> **WHAT YOU WILL DO**
Your answer must be a single number: how many lines in the records below contain the word "monthly".

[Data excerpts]
★ ★ ★
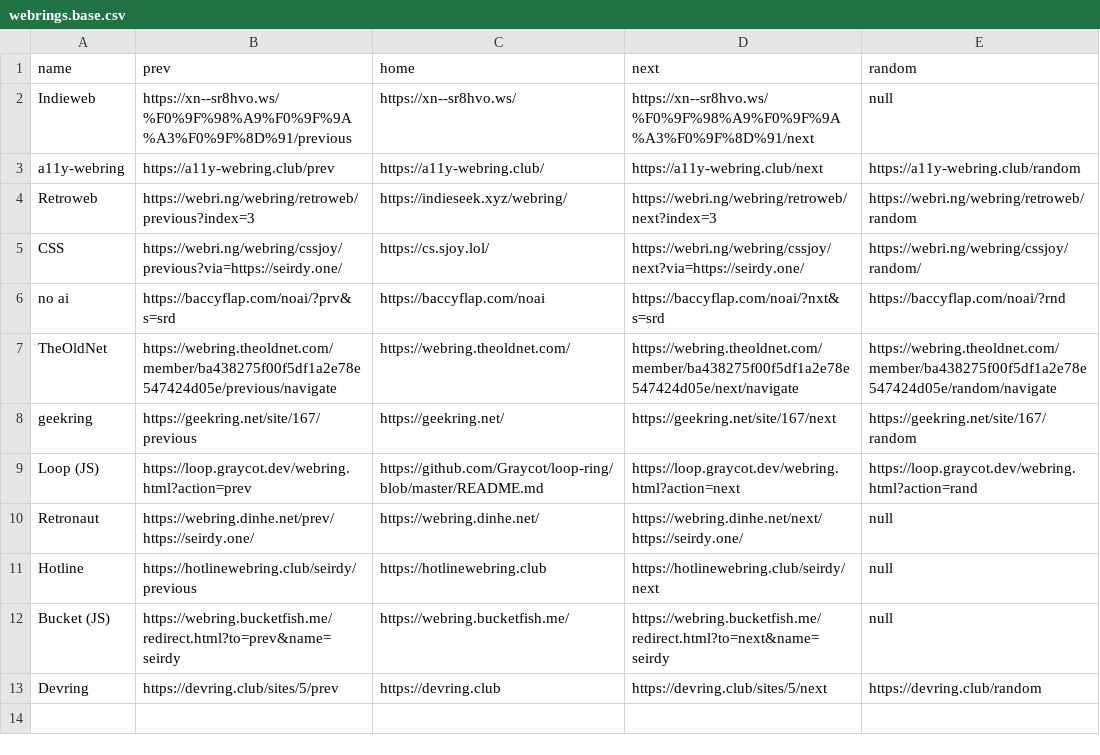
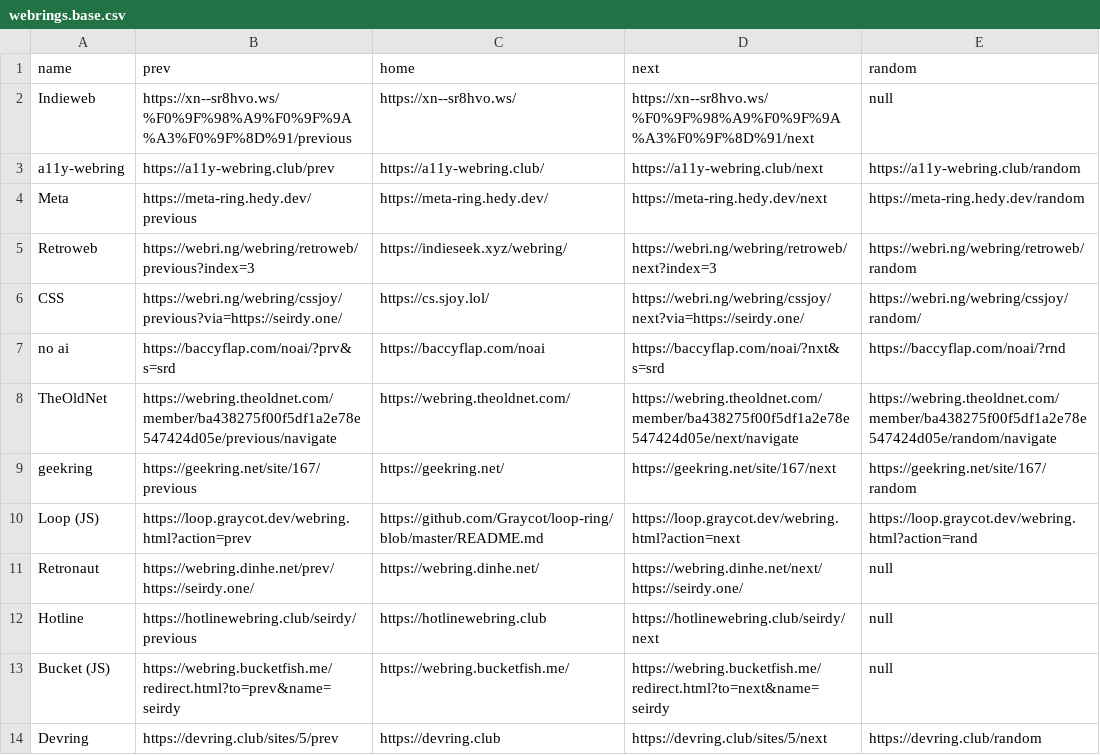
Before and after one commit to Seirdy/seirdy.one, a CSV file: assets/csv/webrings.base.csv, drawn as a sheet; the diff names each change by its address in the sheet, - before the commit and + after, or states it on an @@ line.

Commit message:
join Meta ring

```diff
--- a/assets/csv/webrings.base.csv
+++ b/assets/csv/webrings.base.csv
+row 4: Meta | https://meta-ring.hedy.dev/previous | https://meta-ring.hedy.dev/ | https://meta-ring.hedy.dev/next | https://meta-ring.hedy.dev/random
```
★ ★ ★
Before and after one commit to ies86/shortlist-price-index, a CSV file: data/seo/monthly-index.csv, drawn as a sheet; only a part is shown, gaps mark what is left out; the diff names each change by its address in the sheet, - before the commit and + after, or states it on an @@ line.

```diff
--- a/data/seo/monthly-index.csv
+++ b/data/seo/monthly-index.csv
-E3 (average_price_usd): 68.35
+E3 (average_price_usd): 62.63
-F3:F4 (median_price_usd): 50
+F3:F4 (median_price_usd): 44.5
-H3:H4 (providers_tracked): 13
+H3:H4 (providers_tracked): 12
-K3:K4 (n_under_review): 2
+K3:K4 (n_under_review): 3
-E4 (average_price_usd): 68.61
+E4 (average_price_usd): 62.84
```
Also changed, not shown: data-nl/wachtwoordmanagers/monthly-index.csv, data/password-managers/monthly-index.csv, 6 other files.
★ ★ ★
> **EXERCISE RESPONSE**
4